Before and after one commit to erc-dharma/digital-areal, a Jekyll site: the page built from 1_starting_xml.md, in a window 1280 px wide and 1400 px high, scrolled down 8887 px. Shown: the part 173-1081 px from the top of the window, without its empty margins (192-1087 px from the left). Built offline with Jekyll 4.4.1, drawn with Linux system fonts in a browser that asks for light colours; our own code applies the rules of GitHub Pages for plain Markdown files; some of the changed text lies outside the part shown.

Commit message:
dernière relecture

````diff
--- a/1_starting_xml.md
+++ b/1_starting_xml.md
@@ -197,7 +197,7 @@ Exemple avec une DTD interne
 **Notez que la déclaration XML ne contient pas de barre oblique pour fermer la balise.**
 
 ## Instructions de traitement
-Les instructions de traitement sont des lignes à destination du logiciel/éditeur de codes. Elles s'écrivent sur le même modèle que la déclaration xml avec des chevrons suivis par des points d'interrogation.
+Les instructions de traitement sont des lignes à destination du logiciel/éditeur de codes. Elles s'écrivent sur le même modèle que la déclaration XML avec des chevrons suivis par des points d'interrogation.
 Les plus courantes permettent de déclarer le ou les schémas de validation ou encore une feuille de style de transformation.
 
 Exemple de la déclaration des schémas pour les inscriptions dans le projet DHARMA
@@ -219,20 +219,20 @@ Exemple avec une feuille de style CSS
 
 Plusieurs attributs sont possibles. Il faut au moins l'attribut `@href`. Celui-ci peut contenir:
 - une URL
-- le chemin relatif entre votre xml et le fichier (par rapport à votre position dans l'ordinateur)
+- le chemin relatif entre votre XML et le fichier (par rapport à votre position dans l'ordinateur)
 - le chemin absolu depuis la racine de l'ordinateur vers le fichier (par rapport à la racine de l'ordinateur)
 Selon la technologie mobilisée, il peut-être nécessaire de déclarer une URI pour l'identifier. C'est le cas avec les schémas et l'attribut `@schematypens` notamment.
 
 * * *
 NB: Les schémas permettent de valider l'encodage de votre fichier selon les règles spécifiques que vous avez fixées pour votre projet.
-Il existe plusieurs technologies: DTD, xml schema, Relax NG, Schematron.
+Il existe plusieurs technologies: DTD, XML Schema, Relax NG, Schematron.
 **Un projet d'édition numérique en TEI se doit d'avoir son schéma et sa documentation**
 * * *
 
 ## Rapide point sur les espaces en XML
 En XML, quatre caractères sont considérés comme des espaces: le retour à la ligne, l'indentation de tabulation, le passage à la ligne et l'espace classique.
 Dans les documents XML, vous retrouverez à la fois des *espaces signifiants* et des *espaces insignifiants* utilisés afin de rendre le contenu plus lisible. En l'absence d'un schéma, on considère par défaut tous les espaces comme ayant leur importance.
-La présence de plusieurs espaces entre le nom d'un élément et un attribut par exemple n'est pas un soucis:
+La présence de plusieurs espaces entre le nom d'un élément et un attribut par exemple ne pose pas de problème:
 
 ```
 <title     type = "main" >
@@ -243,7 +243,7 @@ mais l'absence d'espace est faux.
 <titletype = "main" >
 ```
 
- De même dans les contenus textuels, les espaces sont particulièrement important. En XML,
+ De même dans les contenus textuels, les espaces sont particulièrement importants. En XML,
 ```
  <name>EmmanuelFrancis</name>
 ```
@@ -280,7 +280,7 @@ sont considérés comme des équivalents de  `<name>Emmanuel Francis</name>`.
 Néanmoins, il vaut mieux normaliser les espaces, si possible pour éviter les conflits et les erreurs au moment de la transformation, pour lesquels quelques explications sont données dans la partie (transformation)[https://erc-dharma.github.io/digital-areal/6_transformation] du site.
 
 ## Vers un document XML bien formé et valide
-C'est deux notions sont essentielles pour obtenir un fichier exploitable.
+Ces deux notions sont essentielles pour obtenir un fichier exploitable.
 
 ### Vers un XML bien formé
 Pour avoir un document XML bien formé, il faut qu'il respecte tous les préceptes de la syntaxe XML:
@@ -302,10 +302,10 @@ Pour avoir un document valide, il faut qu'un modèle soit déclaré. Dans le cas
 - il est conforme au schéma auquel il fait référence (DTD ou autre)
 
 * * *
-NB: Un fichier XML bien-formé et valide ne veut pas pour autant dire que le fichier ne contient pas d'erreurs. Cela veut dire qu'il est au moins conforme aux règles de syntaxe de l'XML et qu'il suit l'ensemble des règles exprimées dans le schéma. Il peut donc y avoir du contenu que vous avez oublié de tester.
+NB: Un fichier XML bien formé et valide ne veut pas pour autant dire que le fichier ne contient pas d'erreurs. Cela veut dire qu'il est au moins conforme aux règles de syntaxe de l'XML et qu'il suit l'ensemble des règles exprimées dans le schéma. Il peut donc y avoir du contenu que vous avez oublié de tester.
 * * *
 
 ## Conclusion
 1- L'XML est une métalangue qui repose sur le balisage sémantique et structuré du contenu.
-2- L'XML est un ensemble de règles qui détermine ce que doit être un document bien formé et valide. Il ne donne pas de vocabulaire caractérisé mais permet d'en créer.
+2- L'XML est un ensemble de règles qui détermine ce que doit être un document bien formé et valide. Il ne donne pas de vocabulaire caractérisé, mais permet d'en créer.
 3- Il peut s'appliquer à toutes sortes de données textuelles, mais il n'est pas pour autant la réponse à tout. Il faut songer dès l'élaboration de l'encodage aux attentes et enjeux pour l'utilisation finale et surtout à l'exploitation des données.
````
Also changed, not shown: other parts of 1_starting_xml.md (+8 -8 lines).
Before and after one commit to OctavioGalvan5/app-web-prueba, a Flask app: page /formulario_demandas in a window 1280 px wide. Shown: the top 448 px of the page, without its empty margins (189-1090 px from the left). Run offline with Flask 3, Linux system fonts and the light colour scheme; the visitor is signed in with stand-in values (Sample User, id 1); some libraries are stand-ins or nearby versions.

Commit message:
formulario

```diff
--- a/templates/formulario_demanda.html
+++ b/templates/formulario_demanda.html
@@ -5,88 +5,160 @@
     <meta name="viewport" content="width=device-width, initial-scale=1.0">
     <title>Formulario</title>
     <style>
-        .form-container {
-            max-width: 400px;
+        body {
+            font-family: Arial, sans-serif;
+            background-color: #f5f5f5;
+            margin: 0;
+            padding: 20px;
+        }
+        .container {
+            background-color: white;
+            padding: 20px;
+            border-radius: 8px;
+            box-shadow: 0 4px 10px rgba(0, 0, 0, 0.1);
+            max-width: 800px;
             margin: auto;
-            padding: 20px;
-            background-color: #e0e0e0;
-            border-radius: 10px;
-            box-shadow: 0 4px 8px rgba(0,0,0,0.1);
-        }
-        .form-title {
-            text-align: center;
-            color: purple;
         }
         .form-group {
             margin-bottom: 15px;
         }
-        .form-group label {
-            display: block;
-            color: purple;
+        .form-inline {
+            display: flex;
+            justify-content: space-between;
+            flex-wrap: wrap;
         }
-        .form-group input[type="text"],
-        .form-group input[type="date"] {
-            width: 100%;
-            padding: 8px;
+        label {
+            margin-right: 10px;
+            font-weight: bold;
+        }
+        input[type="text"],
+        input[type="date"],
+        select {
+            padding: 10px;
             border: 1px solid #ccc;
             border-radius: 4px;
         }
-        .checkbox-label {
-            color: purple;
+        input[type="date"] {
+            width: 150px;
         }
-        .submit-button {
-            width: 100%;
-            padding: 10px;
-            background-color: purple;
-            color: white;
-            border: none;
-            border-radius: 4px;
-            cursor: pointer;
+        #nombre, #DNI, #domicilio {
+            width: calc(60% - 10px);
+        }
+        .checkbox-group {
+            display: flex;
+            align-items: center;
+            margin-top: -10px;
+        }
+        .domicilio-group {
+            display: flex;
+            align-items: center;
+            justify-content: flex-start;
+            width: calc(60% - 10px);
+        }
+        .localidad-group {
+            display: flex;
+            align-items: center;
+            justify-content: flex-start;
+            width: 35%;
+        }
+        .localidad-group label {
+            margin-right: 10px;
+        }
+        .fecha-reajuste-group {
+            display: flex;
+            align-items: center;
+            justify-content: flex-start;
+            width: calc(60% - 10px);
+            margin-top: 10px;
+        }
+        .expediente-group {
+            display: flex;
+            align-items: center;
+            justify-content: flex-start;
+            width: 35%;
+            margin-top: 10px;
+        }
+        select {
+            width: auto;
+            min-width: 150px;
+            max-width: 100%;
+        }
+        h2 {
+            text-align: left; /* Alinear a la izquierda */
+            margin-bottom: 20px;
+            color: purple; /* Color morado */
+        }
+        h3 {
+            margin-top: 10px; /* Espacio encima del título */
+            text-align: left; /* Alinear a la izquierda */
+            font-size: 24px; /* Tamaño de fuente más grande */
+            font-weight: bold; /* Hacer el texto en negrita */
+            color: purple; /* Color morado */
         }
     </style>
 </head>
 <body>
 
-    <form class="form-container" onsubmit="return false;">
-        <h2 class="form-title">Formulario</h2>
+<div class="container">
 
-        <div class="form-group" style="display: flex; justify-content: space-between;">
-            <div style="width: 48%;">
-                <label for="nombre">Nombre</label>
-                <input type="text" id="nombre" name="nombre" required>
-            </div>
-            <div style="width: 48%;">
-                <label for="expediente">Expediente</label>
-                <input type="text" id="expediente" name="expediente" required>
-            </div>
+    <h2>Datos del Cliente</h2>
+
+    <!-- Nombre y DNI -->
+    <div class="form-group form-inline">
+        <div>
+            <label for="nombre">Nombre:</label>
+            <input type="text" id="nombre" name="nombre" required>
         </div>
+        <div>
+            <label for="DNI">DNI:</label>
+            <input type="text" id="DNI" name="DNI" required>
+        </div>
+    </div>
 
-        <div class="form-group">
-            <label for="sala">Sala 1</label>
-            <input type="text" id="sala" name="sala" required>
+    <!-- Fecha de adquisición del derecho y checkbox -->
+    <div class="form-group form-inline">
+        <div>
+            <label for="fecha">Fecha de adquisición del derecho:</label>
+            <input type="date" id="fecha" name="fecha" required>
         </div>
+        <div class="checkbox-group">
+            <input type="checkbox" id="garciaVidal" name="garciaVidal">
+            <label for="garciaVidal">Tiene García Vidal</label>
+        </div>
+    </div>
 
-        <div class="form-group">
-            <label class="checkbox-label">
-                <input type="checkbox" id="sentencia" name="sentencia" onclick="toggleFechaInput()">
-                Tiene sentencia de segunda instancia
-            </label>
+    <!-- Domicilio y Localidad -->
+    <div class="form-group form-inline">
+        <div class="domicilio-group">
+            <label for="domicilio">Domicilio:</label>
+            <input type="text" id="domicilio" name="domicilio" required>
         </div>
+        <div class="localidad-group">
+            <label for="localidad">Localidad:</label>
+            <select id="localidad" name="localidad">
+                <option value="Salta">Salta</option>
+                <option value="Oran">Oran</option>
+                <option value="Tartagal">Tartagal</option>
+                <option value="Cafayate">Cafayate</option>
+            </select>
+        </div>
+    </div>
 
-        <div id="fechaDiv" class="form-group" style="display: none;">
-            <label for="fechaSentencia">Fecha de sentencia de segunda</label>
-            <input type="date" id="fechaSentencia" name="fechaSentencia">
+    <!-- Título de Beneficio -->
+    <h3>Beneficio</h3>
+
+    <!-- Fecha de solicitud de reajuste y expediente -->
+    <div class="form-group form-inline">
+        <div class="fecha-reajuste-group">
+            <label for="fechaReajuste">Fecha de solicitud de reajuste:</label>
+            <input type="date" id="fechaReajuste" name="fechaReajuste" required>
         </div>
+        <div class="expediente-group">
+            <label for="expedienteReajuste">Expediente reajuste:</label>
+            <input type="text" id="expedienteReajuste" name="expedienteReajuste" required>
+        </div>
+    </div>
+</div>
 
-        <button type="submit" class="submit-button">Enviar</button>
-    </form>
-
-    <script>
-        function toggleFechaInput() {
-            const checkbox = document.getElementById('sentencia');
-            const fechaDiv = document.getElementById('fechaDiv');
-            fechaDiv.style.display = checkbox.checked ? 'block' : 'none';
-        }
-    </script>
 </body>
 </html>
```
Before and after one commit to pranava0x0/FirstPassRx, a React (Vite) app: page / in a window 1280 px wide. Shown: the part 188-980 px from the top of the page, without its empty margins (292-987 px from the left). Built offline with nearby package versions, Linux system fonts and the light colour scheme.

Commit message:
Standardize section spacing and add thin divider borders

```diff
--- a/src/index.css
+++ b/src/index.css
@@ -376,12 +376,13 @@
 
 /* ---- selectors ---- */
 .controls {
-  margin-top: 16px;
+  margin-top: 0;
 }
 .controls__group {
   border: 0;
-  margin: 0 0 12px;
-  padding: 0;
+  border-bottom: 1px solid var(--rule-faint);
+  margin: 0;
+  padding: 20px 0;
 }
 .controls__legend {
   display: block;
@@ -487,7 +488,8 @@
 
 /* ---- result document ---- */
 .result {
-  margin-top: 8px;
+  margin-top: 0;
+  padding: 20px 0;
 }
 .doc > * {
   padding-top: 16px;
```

★ ★ ★

Work task | Scan the data above for the word "fechaDiv". Copy every line in which it is found.

Output for this exercise |
-        <div id="fechaDiv" class="form-group" style="display: none;">
-            const fechaDiv = document.getElementById('fechaDiv');
-            fechaDiv.style.display = checkbox.checked ? 'block' : 'none';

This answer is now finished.